╭──

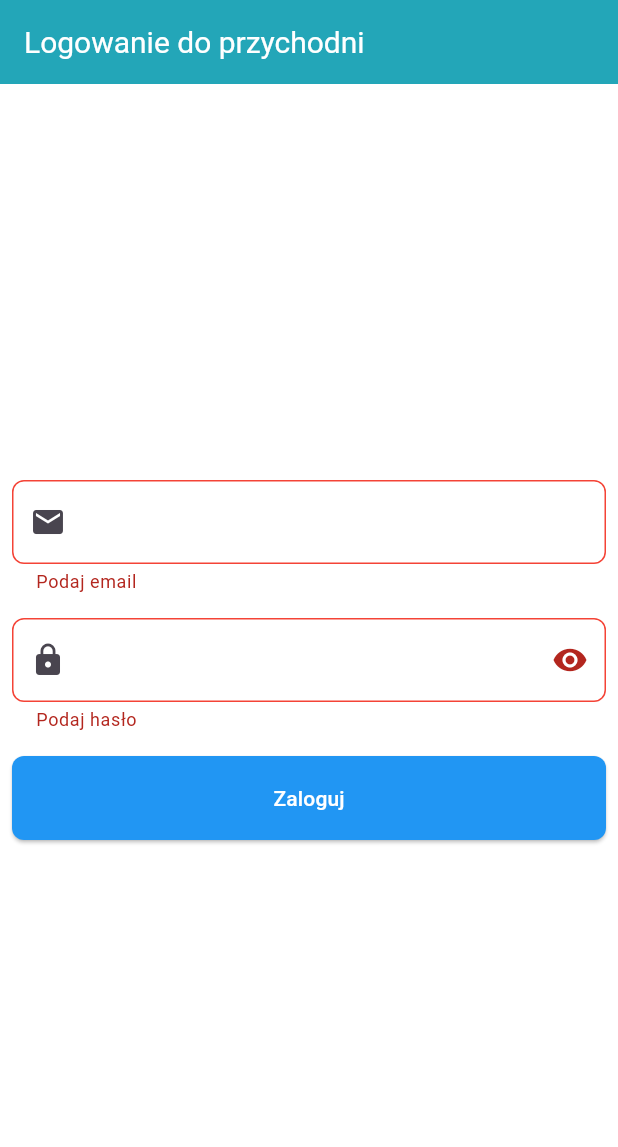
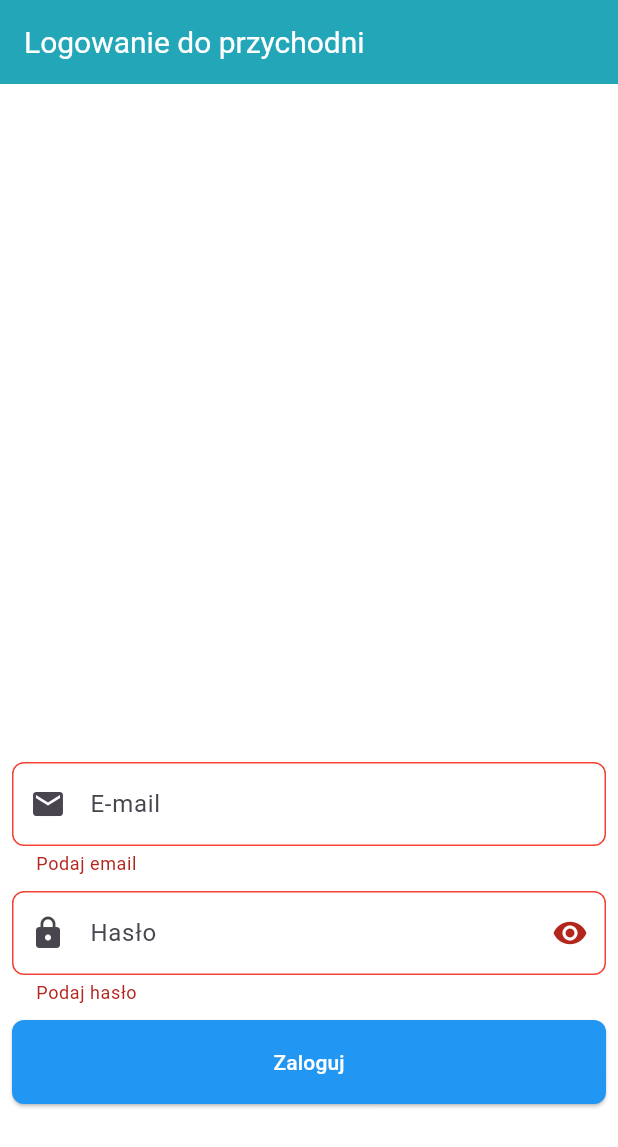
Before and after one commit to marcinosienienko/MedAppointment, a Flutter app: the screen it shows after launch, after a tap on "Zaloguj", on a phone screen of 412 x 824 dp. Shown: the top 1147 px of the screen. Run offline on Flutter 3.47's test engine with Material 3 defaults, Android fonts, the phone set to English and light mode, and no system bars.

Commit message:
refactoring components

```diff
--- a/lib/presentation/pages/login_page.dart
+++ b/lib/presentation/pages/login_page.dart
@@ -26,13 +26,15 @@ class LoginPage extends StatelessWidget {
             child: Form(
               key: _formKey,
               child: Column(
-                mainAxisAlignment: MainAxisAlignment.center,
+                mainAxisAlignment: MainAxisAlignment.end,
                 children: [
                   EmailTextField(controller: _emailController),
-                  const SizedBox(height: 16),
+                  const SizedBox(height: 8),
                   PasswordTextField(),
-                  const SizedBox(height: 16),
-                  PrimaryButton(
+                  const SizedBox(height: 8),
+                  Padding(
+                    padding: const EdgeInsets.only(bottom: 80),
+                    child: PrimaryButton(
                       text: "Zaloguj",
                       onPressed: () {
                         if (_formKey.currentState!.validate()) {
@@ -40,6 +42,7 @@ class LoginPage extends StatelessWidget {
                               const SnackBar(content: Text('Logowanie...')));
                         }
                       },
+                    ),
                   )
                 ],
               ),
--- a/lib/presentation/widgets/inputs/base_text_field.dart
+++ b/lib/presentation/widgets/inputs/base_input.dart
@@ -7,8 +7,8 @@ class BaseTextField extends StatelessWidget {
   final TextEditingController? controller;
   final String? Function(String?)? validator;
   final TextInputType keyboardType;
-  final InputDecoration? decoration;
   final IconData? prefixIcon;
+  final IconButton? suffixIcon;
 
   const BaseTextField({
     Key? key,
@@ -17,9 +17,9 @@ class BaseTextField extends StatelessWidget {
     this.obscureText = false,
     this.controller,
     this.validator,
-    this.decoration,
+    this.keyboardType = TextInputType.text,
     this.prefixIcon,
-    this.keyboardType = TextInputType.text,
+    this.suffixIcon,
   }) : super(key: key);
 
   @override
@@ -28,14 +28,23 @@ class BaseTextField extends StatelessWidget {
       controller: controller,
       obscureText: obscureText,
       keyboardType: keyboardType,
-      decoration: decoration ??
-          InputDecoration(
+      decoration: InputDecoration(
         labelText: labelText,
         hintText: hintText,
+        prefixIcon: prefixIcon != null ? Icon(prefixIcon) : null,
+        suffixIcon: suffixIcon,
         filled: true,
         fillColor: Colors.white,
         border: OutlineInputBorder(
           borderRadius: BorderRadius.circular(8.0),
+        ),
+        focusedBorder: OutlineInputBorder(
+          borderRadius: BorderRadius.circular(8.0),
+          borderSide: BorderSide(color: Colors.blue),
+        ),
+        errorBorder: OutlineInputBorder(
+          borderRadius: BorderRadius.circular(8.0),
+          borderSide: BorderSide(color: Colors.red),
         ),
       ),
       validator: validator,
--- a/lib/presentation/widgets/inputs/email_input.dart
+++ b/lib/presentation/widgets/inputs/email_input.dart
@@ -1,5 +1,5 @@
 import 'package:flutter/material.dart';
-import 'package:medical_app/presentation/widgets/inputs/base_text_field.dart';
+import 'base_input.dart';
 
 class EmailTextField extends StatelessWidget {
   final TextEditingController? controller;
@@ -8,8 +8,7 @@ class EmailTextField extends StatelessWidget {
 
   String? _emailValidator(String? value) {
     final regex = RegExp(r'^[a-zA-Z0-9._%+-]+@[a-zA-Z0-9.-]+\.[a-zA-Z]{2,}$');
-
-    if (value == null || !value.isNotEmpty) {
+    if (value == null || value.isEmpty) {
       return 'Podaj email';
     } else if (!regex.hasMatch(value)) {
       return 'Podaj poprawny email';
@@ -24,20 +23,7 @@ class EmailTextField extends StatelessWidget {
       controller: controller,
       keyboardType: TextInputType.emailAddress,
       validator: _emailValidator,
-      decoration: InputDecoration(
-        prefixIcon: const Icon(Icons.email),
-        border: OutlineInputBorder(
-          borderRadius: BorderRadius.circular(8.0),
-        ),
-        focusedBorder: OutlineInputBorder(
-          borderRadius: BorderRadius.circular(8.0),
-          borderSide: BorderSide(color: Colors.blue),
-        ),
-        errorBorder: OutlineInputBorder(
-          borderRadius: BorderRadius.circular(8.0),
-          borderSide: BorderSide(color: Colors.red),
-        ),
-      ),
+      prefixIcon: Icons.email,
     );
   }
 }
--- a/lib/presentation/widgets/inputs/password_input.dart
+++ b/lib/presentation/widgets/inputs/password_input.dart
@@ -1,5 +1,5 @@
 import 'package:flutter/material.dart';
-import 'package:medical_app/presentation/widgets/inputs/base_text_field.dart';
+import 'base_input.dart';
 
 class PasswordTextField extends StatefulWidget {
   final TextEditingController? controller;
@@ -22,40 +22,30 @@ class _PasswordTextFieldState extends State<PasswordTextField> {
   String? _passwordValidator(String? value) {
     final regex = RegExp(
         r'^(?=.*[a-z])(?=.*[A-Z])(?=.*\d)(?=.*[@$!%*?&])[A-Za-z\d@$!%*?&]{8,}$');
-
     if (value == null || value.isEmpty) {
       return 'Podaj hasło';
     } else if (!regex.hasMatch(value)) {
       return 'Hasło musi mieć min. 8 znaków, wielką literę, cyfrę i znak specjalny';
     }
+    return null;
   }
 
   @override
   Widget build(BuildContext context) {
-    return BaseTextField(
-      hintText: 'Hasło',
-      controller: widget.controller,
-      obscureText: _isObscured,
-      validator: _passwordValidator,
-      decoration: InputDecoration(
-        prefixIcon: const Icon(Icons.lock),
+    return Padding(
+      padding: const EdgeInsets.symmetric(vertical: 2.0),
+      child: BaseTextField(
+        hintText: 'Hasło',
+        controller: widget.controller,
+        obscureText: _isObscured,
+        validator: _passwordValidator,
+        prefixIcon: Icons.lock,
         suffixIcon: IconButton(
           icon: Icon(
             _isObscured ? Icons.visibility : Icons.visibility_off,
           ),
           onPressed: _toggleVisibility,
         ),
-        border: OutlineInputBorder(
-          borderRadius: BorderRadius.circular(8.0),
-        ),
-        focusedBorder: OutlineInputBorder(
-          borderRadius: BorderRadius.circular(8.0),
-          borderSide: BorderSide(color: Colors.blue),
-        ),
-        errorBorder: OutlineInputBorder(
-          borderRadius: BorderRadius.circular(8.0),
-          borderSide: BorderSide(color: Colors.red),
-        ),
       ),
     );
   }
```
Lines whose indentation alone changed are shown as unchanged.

╰──
╭──

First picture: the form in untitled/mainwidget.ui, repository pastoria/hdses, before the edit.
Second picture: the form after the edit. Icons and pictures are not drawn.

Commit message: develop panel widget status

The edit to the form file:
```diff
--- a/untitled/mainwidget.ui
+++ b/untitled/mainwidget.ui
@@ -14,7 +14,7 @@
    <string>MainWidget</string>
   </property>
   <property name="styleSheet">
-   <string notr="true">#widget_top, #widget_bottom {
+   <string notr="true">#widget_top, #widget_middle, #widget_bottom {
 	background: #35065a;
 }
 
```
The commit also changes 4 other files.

╰──

Within the entries above, find every line where the string "MainAxisAlignment" occurs, and copy it.

EXPECTED ANSWER:
-                mainAxisAlignment: MainAxisAlignment.center,
+                mainAxisAlignment: MainAxisAlignment.end,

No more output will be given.